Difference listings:
^^^^^^^^

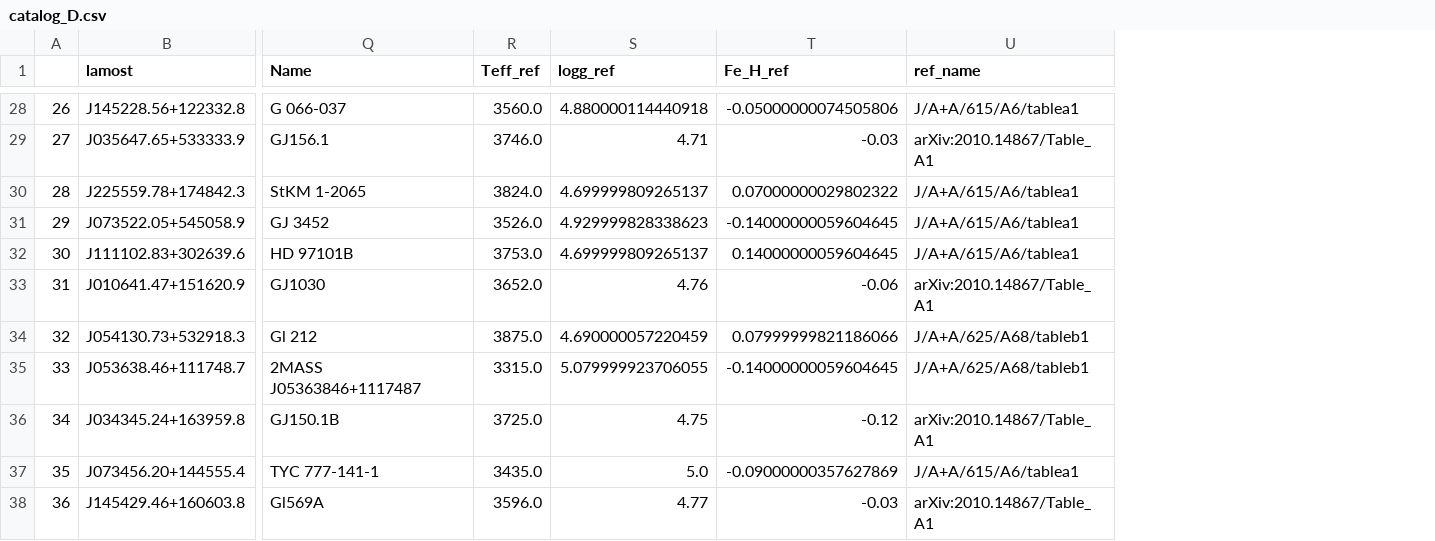
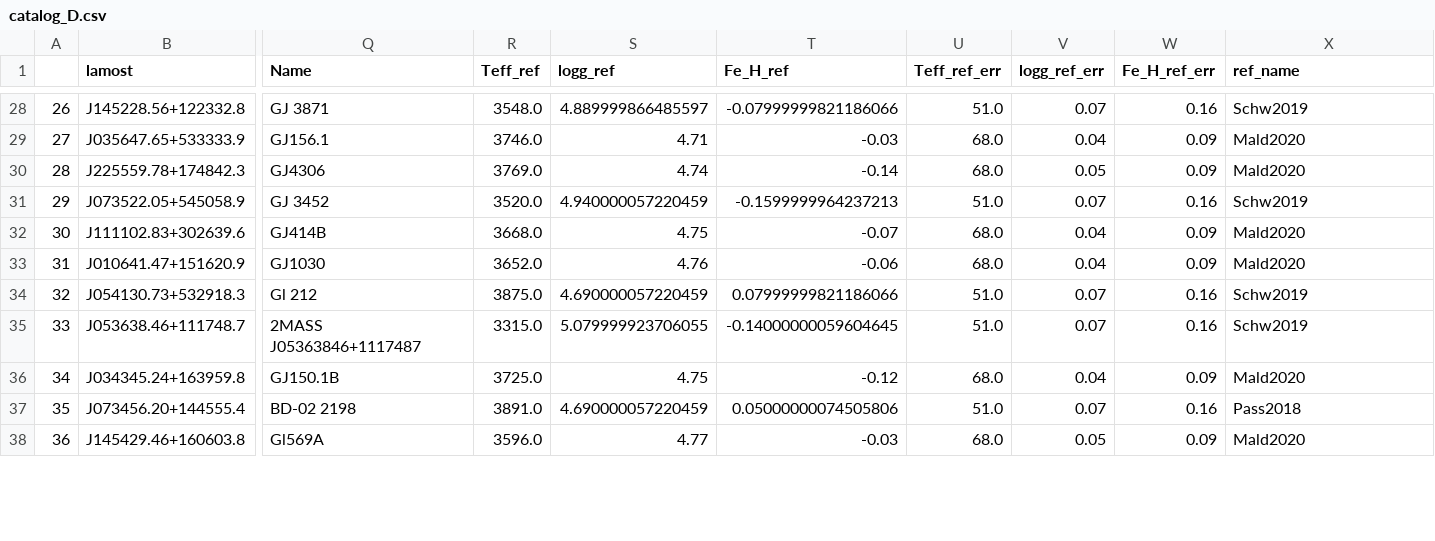
Before and after one commit to zhenzhenwave/MULySS_zh, a CSV file: Stage2/validation/catalog_D.csv, drawn as a sheet; only a part is shown, gaps mark what is left out; addresses are those after the commit; the diff covers the shown part only; the diff names each change by its address in the sheet, - before the commit and + after, or states it on an @@ line.

```diff
--- a/Stage2/validation/catalog_D.csv
+++ b/Stage2/validation/catalog_D.csv
+column U (Teff_ref_err), rows 28-38: 51.0 | 68.0 | 68.0 | 51.0 | 68.0 | 68.0 | 51.0 | 51.0 | 68.0 | 51.0 | 68.0
+column V (logg_ref_err), rows 28-38: 0.07 | 0.04 | 0.05 | 0.07 | 0.04 | 0.04 | 0.07 | 0.07 | 0.04 | 0.07 | 0.05
+column W (Fe_H_ref_err), rows 28-38: 0.16 | 0.09 | 0.09 | 0.16 | 0.09 | 0.09 | 0.16 | 0.16 | 0.09 | 0.16 | 0.09
-Q28 (Name): G 066-037
+Q28 (Name): GJ 3871
-R28 (Teff_ref): 3560.0
+R28 (Teff_ref): 3548.0
-S28 (logg_ref): 4.880000114440918
+S28 (logg_ref): 4.889999866485597
-T28 (Fe_H_ref): -0.05000000074505806
+T28 (Fe_H_ref): -0.07999999821186066
-X28 (ref_name): J/A+A/615/A6/tablea1
+X28 (ref_name): Schw2019
-X29 (ref_name): arXiv:2010.14867/Table_A1
+X29 (ref_name): Mald2020
-Q30 (Name): StKM 1-2065
+Q30 (Name): GJ4306
-R30 (Teff_ref): 3824.0
+R30 (Teff_ref): 3769.0
-S30 (logg_ref): 4.699999809265137
+S30 (logg_ref): 4.74
-T30 (Fe_H_ref): 0.07000000029802322
+T30 (Fe_H_ref): -0.14
-X30 (ref_name): J/A+A/615/A6/tablea1
+X30 (ref_name): Mald2020
-R31 (Teff_ref): 3526.0
+R31 (Teff_ref): 3520.0
-S31 (logg_ref): 4.929999828338623
+S31 (logg_ref): 4.940000057220459
-T31 (Fe_H_ref): -0.14000000059604645
+T31 (Fe_H_ref): -0.1599999964237213
-X31 (ref_name): J/A+A/615/A6/tablea1
+X31 (ref_name): Schw2019
-Q32 (Name): HD 97101B
+Q32 (Name): GJ414B
-R32 (Teff_ref): 3753.0
+R32 (Teff_ref): 3668.0
-S32 (logg_ref): 4.699999809265137
+S32 (logg_ref): 4.75
-T32 (Fe_H_ref): 0.14000000059604645
+T32 (Fe_H_ref): -0.07
-X32 (ref_name): J/A+A/615/A6/tablea1
+X32 (ref_name): Mald2020
-X33 (ref_name): arXiv:2010.14867/Table_A1
+X33 (ref_name): Mald2020
-X34:X35 (ref_name): J/A+A/625/A68/tableb1
+X34:X35 (ref_name): Schw2019
-X36 (ref_name): arXiv:2010.14867/Table_A1
+X36 (ref_name): Mald2020
-Q37 (Name): TYC 777-141-1
+Q37 (Name): BD-02 2198
-R37 (Teff_ref): 3435.0
+R37 (Teff_ref): 3891.0
-S37 (logg_ref): 5.0
+S37 (logg_ref): 4.690000057220459
-T37 (Fe_H_ref): -0.09000000357627869
+T37 (Fe_H_ref): 0.05000000074505806
-X37 (ref_name): J/A+A/615/A6/tablea1
+X37 (ref_name): Pass2018
-X38 (ref_name): arXiv:2010.14867/Table_A1
+X38 (ref_name): Mald2020
```
Also changed, not shown: 74 edited cells elsewhere in this file, Stage2/label/other_ref/Mald2020.csv, Stage2/label/ref_tables/MILES2_cluster.csv, 25 other files.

^^^^^^^^

Task to complete: Print all records word for word, no images.

Response box:
Before and after one commit to zhenzhenwave/MULySS_zh, a CSV file: Stage2/validation/catalog_D.csv, drawn as a sheet; only a part is shown, gaps mark what is left out; addresses are those after the commit; the diff covers the shown part only; the diff names each change by its address in the sheet, - before the commit and + after, or states it on an @@ line.

```diff
--- a/Stage2/validation/catalog_D.csv
+++ b/Stage2/validation/catalog_D.csv
+column U (Teff_ref_err), rows 28-38: 51.0 | 68.0 | 68.0 | 51.0 | 68.0 | 68.0 | 51.0 | 51.0 | 68.0 | 51.0 | 68.0
+column V (logg_ref_err), rows 28-38: 0.07 | 0.04 | 0.05 | 0.07 | 0.04 | 0.04 | 0.07 | 0.07 | 0.04 | 0.07 | 0.05
+column W (Fe_H_ref_err), rows 28-38: 0.16 | 0.09 | 0.09 | 0.16 | 0.09 | 0.09 | 0.16 | 0.16 | 0.09 | 0.16 | 0.09
-Q28 (Name): G 066-037
+Q28 (Name): GJ 3871
-R28 (Teff_ref): 3560.0
+R28 (Teff_ref): 3548.0
-S28 (logg_ref): 4.880000114440918
+S28 (logg_ref): 4.889999866485597
-T28 (Fe_H_ref): -0.05000000074505806
+T28 (Fe_H_ref): -0.07999999821186066
-X28 (ref_name): J/A+A/615/A6/tablea1
+X28 (ref_name): Schw2019
-X29 (ref_name): arXiv:2010.14867/Table_A1
+X29 (ref_name): Mald2020
-Q30 (Name): StKM 1-2065
+Q30 (Name): GJ4306
-R30 (Teff_ref): 3824.0
+R30 (Teff_ref): 3769.0
-S30 (logg_ref): 4.699999809265137
+S30 (logg_ref): 4.74
-T30 (Fe_H_ref): 0.07000000029802322
+T30 (Fe_H_ref): -0.14
-X30 (ref_name): J/A+A/615/A6/tablea1
+X30 (ref_name): Mald2020
-R31 (Teff_ref): 3526.0
+R31 (Teff_ref): 3520.0
-S31 (logg_ref): 4.929999828338623
+S31 (logg_ref): 4.940000057220459
-T31 (Fe_H_ref): -0.14000000059604645
+T31 (Fe_H_ref): -0.1599999964237213
-X31 (ref_name): J/A+A/615/A6/tablea1
+X31 (ref_name): Schw2019
-Q32 (Name): HD 97101B
+Q32 (Name): GJ414B
-R32 (Teff_ref): 3753.0
+R32 (Teff_ref): 3668.0
-S32 (logg_ref): 4.699999809265137
+S32 (logg_ref): 4.75
-T32 (Fe_H_ref): 0.14000000059604645
+T32 (Fe_H_ref): -0.07
-X32 (ref_name): J/A+A/615/A6/tablea1
+X32 (ref_name): Mald2020
-X33 (ref_name): arXiv:2010.14867/Table_A1
+X33 (ref_name): Mald2020
-X34:X35 (ref_name): J/A+A/625/A68/tableb1
+X34:X35 (ref_name): Schw2019
-X36 (ref_name): arXiv:2010.14867/Table_A1
+X36 (ref_name): Mald2020
-Q37 (Name): TYC 777-141-1
+Q37 (Name): BD-02 2198
-R37 (Teff_ref): 3435.0
+R37 (Teff_ref): 3891.0
-S37 (logg_ref): 5.0
+S37 (logg_ref): 4.690000057220459
-T37 (Fe_H_ref): -0.09000000357627869
+T37 (Fe_H_ref): 0.05000000074505806
-X37 (ref_name): J/A+A/615/A6/tablea1
+X37 (ref_name): Pass2018
-X38 (ref_name): arXiv:2010.14867/Table_A1
+X38 (ref_name): Mald2020
```
Also changed, not shown: 74 edited cells elsewhere in this file, Stage2/label/other_ref/Mald2020.csv, Stage2/label/ref_tables/MILES2_cluster.csv, 25 other files.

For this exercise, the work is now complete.